━━━━━ Given entries

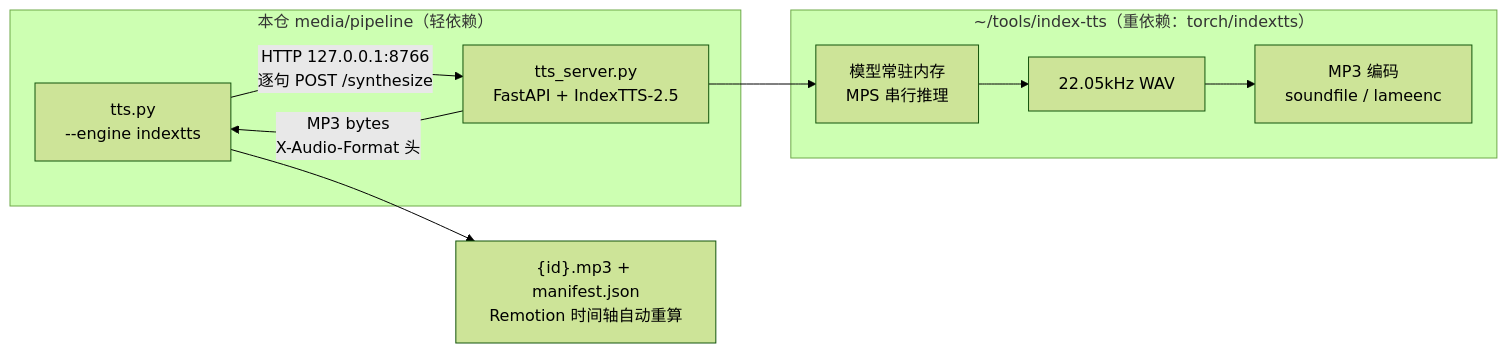
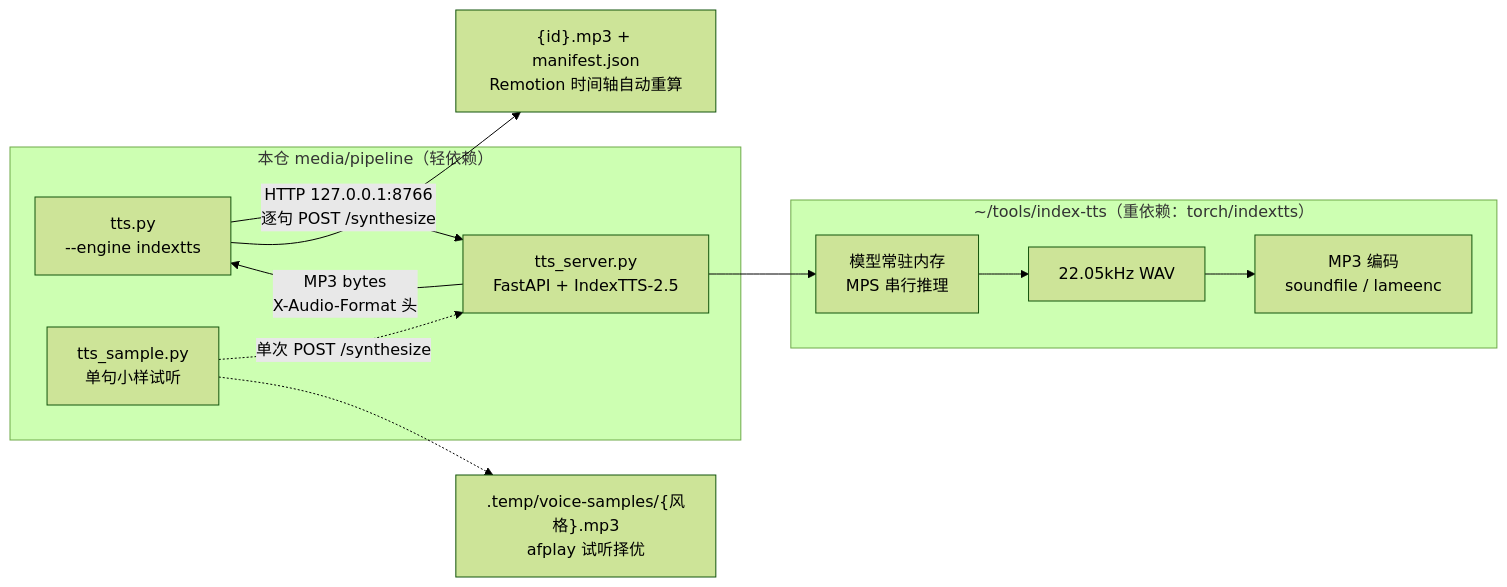
Before and after one commit to ThreeFish-AI/negentropy: the diagram in media/pipeline/VOICE-CLONING.md, drawn with Mermaid (forest theme). The commit also changed other lines of this file and 2 other files, not shown here.

First line of the commit message:
feat(tts): 新增单句声音小样试听脚本，声音克隆手册补齐试听章节

````diff
--- a/media/pipeline/VOICE-CLONING.md
+++ b/media/pipeline/VOICE-CLONING.md
@@ -24,13 +24,15 @@
 ```mermaid
 flowchart LR
     subgraph 管线侧["本仓 media/pipeline（轻依赖）"]
         A["tts.py<br/>--engine indextts"] -->|"HTTP 127.0.0.1:8766<br/>逐句 POST /synthesize"| B
+        S["tts_sample.py<br/>单句小样试听"] -.->|"单次 POST /synthesize"| B
     end
     subgraph 推理侧["~/tools/index-tts（重依赖：torch/indextts）"]
         B["tts_server.py<br/>FastAPI + IndexTTS-2.5"] --> C["模型常驻内存<br/>MPS 串行推理"]
         C --> D["22.05kHz WAV"]
         D --> E["MP3 编码<br/>soundfile / lameenc"]
     end
     B -->|"MP3 bytes<br/>X-Audio-Format 头"| A
     A --> F["{id}.mp3 + manifest.json<br/>Remotion 时间轴自动重算"]
+    S -.-> G[".temp/voice-samples/{风格}.mp3<br/>afplay 试听择优"]
 ```
````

━━━━━━━━━━

■ What you have to do ■
Return all material verbatim, pictures omitted.

■ Expected output ■
Before and after one commit to ThreeFish-AI/negentropy: the diagram in media/pipeline/VOICE-CLONING.md, drawn with Mermaid (forest theme). The commit also changed other lines of this file and 2 other files, not shown here.

First line of the commit message:
feat(tts): 新增单句声音小样试听脚本，声音克隆手册补齐试听章节

````diff
--- a/media/pipeline/VOICE-CLONING.md
+++ b/media/pipeline/VOICE-CLONING.md
@@ -24,13 +24,15 @@
 ```mermaid
 flowchart LR
     subgraph 管线侧["本仓 media/pipeline（轻依赖）"]
         A["tts.py<br/>--engine indextts"] -->|"HTTP 127.0.0.1:8766<br/>逐句 POST /synthesize"| B
+        S["tts_sample.py<br/>单句小样试听"] -.->|"单次 POST /synthesize"| B
     end
     subgraph 推理侧["~/tools/index-tts（重依赖：torch/indextts）"]
         B["tts_server.py<br/>FastAPI + IndexTTS-2.5"] --> C["模型常驻内存<br/>MPS 串行推理"]
         C --> D["22.05kHz WAV"]
         D --> E["MP3 编码<br/>soundfile / lameenc"]
     end
     B -->|"MP3 bytes<br/>X-Audio-Format 头"| A
     A --> F["{id}.mp3 + manifest.json<br/>Remotion 时间轴自动重算"]
+    S -.-> G[".temp/voice-samples/{风格}.mp3<br/>afplay 试听择优"]
 ```
````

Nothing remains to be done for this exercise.